_Assigned task_. All of the entries are to be printed exactly as they appear.

_Source data_.
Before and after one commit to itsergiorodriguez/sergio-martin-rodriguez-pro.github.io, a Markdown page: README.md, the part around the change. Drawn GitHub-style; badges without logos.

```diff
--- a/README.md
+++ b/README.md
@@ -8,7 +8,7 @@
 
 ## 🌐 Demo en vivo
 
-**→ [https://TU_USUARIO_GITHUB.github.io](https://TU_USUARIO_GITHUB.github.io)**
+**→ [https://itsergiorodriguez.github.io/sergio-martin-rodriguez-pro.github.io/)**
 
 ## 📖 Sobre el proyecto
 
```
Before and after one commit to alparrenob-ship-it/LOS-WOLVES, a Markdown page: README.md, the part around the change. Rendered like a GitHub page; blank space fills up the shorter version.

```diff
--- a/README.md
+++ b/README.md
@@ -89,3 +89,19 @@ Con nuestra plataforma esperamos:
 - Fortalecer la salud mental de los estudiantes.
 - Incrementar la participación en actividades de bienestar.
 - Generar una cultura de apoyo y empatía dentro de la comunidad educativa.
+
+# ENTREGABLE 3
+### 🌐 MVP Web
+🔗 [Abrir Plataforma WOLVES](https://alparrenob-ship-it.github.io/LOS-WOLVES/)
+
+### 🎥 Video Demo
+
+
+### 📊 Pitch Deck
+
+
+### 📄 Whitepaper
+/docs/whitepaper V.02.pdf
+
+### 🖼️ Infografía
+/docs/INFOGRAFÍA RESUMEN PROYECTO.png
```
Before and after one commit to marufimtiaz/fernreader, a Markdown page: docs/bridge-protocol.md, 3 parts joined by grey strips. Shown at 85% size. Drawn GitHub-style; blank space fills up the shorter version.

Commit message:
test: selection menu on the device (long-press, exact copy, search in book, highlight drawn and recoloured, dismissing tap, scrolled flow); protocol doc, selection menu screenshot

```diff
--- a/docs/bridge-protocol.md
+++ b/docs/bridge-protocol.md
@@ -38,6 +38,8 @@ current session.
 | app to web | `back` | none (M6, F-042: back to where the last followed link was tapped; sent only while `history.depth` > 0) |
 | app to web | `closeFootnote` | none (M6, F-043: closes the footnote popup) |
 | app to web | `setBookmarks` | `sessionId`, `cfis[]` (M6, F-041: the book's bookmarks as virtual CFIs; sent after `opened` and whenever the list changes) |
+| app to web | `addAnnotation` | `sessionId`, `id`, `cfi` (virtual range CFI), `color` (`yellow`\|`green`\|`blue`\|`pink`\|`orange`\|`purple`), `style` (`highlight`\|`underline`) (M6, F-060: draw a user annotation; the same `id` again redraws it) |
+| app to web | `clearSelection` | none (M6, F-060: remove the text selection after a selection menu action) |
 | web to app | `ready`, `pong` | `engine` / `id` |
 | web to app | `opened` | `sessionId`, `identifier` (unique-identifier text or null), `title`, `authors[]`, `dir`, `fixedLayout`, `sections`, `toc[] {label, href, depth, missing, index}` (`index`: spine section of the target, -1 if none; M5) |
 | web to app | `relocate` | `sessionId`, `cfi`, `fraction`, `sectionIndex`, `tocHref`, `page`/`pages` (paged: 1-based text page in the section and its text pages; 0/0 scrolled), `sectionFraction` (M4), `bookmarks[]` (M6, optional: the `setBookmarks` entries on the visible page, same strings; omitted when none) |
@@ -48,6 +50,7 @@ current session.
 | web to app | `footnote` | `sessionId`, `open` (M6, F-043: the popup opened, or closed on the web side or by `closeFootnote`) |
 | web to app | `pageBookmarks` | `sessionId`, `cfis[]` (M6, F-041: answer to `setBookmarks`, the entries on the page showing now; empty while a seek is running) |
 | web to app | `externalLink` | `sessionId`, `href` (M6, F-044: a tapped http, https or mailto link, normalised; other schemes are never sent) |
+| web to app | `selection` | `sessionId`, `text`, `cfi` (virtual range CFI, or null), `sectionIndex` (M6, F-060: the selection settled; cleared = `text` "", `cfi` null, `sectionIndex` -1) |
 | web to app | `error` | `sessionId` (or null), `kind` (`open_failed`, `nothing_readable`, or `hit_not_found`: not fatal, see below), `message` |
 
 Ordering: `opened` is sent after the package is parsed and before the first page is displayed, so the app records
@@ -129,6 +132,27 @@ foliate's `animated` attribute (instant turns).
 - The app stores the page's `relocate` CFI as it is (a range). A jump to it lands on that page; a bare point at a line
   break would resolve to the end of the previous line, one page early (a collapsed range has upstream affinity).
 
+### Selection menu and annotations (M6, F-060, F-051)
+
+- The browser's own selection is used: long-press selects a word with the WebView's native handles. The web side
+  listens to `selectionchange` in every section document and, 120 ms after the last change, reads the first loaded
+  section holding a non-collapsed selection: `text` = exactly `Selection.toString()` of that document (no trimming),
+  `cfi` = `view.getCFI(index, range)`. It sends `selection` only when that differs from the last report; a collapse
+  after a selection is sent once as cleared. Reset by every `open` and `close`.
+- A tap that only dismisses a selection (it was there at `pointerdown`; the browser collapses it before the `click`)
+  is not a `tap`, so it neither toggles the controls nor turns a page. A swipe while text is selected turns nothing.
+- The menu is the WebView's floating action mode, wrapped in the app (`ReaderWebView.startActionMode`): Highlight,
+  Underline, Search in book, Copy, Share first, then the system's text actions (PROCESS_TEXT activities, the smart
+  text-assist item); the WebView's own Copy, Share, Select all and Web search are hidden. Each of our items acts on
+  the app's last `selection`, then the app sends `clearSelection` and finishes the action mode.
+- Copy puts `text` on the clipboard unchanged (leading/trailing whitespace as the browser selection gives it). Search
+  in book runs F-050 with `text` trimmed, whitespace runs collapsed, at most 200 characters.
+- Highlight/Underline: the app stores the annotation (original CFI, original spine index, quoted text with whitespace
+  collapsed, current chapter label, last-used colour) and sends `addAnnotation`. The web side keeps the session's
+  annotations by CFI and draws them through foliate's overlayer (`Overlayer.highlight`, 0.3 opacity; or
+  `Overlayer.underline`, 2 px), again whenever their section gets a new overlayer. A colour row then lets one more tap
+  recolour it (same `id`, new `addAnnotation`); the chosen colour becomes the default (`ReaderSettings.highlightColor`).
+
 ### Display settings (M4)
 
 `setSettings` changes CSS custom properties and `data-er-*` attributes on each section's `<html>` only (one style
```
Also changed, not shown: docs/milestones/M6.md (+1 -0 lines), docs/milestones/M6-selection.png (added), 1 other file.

_Solution_.
Before and after one commit to itsergiorodriguez/sergio-martin-rodriguez-pro.github.io, a Markdown page: README.md, the part around the change. Drawn GitHub-style; badges without logos.

```diff
--- a/README.md
+++ b/README.md
@@ -8,7 +8,7 @@
 
 ## 🌐 Demo en vivo
 
-**→ [https://TU_USUARIO_GITHUB.github.io](https://TU_USUARIO_GITHUB.github.io)**
+**→ [https://itsergiorodriguez.github.io/sergio-martin-rodriguez-pro.github.io/)**
 
 ## 📖 Sobre el proyecto
 
```
Before and after one commit to alparrenob-ship-it/LOS-WOLVES, a Markdown page: README.md, the part around the change. Rendered like a GitHub page; blank space fills up the shorter version.

```diff
--- a/README.md
+++ b/README.md
@@ -89,3 +89,19 @@ Con nuestra plataforma esperamos:
 - Fortalecer la salud mental de los estudiantes.
 - Incrementar la participación en actividades de bienestar.
 - Generar una cultura de apoyo y empatía dentro de la comunidad educativa.
+
+# ENTREGABLE 3
+### 🌐 MVP Web
+🔗 [Abrir Plataforma WOLVES](https://alparrenob-ship-it.github.io/LOS-WOLVES/)
+
+### 🎥 Video Demo
+
+
+### 📊 Pitch Deck
+
+
+### 📄 Whitepaper
+/docs/whitepaper V.02.pdf
+
+### 🖼️ Infografía
+/docs/INFOGRAFÍA RESUMEN PROYECTO.png
```
Before and after one commit to marufimtiaz/fernreader, a Markdown page: docs/bridge-protocol.md, 3 parts joined by grey strips. Shown at 85% size. Drawn GitHub-style; blank space fills up the shorter version.

Commit message:
test: selection menu on the device (long-press, exact copy, search in book, highlight drawn and recoloured, dismissing tap, scrolled flow); protocol doc, selection menu screenshot

```diff
--- a/docs/bridge-protocol.md
+++ b/docs/bridge-protocol.md
@@ -38,6 +38,8 @@ current session.
 | app to web | `back` | none (M6, F-042: back to where the last followed link was tapped; sent only while `history.depth` > 0) |
 | app to web | `closeFootnote` | none (M6, F-043: closes the footnote popup) |
 | app to web | `setBookmarks` | `sessionId`, `cfis[]` (M6, F-041: the book's bookmarks as virtual CFIs; sent after `opened` and whenever the list changes) |
+| app to web | `addAnnotation` | `sessionId`, `id`, `cfi` (virtual range CFI), `color` (`yellow`\|`green`\|`blue`\|`pink`\|`orange`\|`purple`), `style` (`highlight`\|`underline`) (M6, F-060: draw a user annotation; the same `id` again redraws it) |
+| app to web | `clearSelection` | none (M6, F-060: remove the text selection after a selection menu action) |
 | web to app | `ready`, `pong` | `engine` / `id` |
 | web to app | `opened` | `sessionId`, `identifier` (unique-identifier text or null), `title`, `authors[]`, `dir`, `fixedLayout`, `sections`, `toc[] {label, href, depth, missing, index}` (`index`: spine section of the target, -1 if none; M5) |
 | web to app | `relocate` | `sessionId`, `cfi`, `fraction`, `sectionIndex`, `tocHref`, `page`/`pages` (paged: 1-based text page in the section and its text pages; 0/0 scrolled), `sectionFraction` (M4), `bookmarks[]` (M6, optional: the `setBookmarks` entries on the visible page, same strings; omitted when none) |
@@ -48,6 +50,7 @@ current session.
 | web to app | `footnote` | `sessionId`, `open` (M6, F-043: the popup opened, or closed on the web side or by `closeFootnote`) |
 | web to app | `pageBookmarks` | `sessionId`, `cfis[]` (M6, F-041: answer to `setBookmarks`, the entries on the page showing now; empty while a seek is running) |
 | web to app | `externalLink` | `sessionId`, `href` (M6, F-044: a tapped http, https or mailto link, normalised; other schemes are never sent) |
+| web to app | `selection` | `sessionId`, `text`, `cfi` (virtual range CFI, or null), `sectionIndex` (M6, F-060: the selection settled; cleared = `text` "", `cfi` null, `sectionIndex` -1) |
 | web to app | `error` | `sessionId` (or null), `kind` (`open_failed`, `nothing_readable`, or `hit_not_found`: not fatal, see below), `message` |
 
 Ordering: `opened` is sent after the package is parsed and before the first page is displayed, so the app records
@@ -129,6 +132,27 @@ foliate's `animated` attribute (instant turns).
 - The app stores the page's `relocate` CFI as it is (a range). A jump to it lands on that page; a bare point at a line
   break would resolve to the end of the previous line, one page early (a collapsed range has upstream affinity).
 
+### Selection menu and annotations (M6, F-060, F-051)
+
+- The browser's own selection is used: long-press selects a word with the WebView's native handles. The web side
+  listens to `selectionchange` in every section document and, 120 ms after the last change, reads the first loaded
+  section holding a non-collapsed selection: `text` = exactly `Selection.toString()` of that document (no trimming),
+  `cfi` = `view.getCFI(index, range)`. It sends `selection` only when that differs from the last report; a collapse
+  after a selection is sent once as cleared. Reset by every `open` and `close`.
+- A tap that only dismisses a selection (it was there at `pointerdown`; the browser collapses it before the `click`)
+  is not a `tap`, so it neither toggles the controls nor turns a page. A swipe while text is selected turns nothing.
+- The menu is the WebView's floating action mode, wrapped in the app (`ReaderWebView.startActionMode`): Highlight,
+  Underline, Search in book, Copy, Share first, then the system's text actions (PROCESS_TEXT activities, the smart
+  text-assist item); the WebView's own Copy, Share, Select all and Web search are hidden. Each of our items acts on
+  the app's last `selection`, then the app sends `clearSelection` and finishes the action mode.
+- Copy puts `text` on the clipboard unchanged (leading/trailing whitespace as the browser selection gives it). Search
+  in book runs F-050 with `text` trimmed, whitespace runs collapsed, at most 200 characters.
+- Highlight/Underline: the app stores the annotation (original CFI, original spine index, quoted text with whitespace
+  collapsed, current chapter label, last-used colour) and sends `addAnnotation`. The web side keeps the session's
+  annotations by CFI and draws them through foliate's overlayer (`Overlayer.highlight`, 0.3 opacity; or
+  `Overlayer.underline`, 2 px), again whenever their section gets a new overlayer. A colour row then lets one more tap
+  recolour it (same `id`, new `addAnnotation`); the chosen colour becomes the default (`ReaderSettings.highlightColor`).
+
 ### Display settings (M4)
 
 `setSettings` changes CSS custom properties and `data-er-*` attributes on each section's `<html>` only (one style
```
Also changed, not shown: docs/milestones/M6.md (+1 -0 lines), docs/milestones/M6-selection.png (added), 1 other file.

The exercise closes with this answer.